She also said, “I have never felt that anything really mattered but the satisfaction of knowing that you stood for the things in which you believed and had done the very best you could.”
I took her advice to heart on my journey toward ordination.
In the end, it doesn’t matter what anyone else says or believes. It’s yourself you have to live with.
One of the most important things, in my mind, to remember is that we don’t do anything alone, even if on a particular day we might be the most visible sign of a cause, a movement, an initiative. I didn’t become a priest and develop the courage to face the consequences of my ordination on my own.
Through my ordination, I have tried to do my part in breaking the boundaries of an unjust law of sexism in the church, of a tradition that assigns women second-class and refuses to listen to their wisdom. I also wanted to be a role model for my daughters, by being someone who put her conscience into action, someone who affirmed that, yes, women do image the holy.
But I am always aware that I am part of a sisterhood, a great community of women – and some men too – working together to bring into being a world of justice, respect and love for all – a place where all voices are welcomed and listened to, where no one group or individual is abused, marginalized, dismissed, forgotten or oppressed for the sake of a majority rule or a status quo or the protection of image and power.
We all have places and communities in our lives that call us toward such a goal. We can be sure that there is something for each of us to do. We will all, at some point, come up against a boundary, rule, limit or barrier that we will have to decide to breach or not. There’s always a cost to any decision to act or not to act, to break a boundary or stay inside it – so choose the cost that serves Life to the greatest degree.
So we have to ask ourselves: Is the source of my decision love – or fear? Am I acting in the name of love (as best as I can humanly tell)? What’s the bigger dream, the bigger picture, that this is part of? Will it bring more love into the world? Will it make more people feel valued and worthy? Will it allow more creativity, more wisdom, more participation, more excitement, more joy, more life, to come into being?
This is a key meaning that I see attached to my ordination. I am simply an ordinary person doing the job that was set before me to do. I hope that people will not just see me, but rather see themselves in me and my actions – take courage and comfort from hearing about me – just as I have from others’ stories. And then do whatever they must do in their own lives – the difficult thing, the boundary-breaking thing – to make the world, quite simply, a better place for all, a place of true community. For we are, indeed, all part of one another.
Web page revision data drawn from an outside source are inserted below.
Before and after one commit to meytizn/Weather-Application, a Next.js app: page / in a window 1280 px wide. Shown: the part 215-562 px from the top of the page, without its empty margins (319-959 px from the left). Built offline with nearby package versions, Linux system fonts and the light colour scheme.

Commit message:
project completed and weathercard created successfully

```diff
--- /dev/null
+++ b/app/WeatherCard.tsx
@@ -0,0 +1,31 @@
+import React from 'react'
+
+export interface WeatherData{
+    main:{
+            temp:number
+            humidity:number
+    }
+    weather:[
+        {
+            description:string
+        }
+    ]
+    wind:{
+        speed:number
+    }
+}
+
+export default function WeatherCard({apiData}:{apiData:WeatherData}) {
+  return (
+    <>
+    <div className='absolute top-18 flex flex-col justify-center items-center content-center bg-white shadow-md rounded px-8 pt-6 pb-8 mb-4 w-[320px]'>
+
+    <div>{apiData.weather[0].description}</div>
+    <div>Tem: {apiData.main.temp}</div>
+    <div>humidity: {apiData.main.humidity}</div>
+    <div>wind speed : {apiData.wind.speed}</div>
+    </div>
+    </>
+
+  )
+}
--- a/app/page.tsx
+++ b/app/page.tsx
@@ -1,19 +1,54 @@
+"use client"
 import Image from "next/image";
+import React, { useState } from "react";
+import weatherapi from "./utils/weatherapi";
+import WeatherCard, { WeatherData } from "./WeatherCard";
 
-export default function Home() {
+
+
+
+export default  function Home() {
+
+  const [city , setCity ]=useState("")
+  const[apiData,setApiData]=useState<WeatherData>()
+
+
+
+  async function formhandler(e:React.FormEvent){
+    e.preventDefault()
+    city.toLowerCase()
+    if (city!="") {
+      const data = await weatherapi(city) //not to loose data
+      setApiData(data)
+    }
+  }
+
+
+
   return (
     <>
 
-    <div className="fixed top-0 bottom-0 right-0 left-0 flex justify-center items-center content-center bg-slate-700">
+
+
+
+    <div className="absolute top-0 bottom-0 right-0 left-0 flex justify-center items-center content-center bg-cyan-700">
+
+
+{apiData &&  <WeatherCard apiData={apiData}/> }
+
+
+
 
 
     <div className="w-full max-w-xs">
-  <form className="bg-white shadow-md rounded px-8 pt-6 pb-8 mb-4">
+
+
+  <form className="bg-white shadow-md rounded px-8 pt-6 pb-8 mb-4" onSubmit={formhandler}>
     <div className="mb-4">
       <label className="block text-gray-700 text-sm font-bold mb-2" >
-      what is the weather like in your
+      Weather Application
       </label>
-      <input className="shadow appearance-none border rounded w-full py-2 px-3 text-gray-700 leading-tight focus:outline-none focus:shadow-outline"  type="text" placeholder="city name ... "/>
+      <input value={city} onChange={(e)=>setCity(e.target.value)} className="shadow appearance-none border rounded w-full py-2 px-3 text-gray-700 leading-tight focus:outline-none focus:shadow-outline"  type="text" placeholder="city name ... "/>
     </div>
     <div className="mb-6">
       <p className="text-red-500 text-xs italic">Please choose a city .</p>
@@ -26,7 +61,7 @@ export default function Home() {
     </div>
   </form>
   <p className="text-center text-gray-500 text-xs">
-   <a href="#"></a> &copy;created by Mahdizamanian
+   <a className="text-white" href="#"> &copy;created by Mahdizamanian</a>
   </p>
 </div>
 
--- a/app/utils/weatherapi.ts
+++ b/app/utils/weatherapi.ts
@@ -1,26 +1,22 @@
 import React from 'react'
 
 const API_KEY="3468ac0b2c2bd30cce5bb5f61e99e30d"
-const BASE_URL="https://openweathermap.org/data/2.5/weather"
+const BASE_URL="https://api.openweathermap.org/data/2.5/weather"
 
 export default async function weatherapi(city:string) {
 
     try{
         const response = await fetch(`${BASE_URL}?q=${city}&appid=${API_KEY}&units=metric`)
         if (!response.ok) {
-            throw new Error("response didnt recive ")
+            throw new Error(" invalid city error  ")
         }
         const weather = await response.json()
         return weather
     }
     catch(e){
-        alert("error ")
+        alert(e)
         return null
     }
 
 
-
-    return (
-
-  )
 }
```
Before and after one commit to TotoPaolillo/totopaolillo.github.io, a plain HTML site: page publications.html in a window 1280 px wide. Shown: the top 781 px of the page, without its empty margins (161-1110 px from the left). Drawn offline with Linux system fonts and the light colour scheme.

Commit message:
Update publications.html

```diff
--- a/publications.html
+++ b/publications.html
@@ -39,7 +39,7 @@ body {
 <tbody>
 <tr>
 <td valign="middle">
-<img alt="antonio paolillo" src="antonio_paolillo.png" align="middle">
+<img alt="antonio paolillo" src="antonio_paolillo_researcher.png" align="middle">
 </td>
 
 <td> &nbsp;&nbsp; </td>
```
Thank you so much.
Ordination to the Catholic Priesthood
Phil Little blogs about RCWP and the ordination of Kim Sylvester and Rose Mewhort held at the Centennial United Church, Victoria, on April 17, 2010.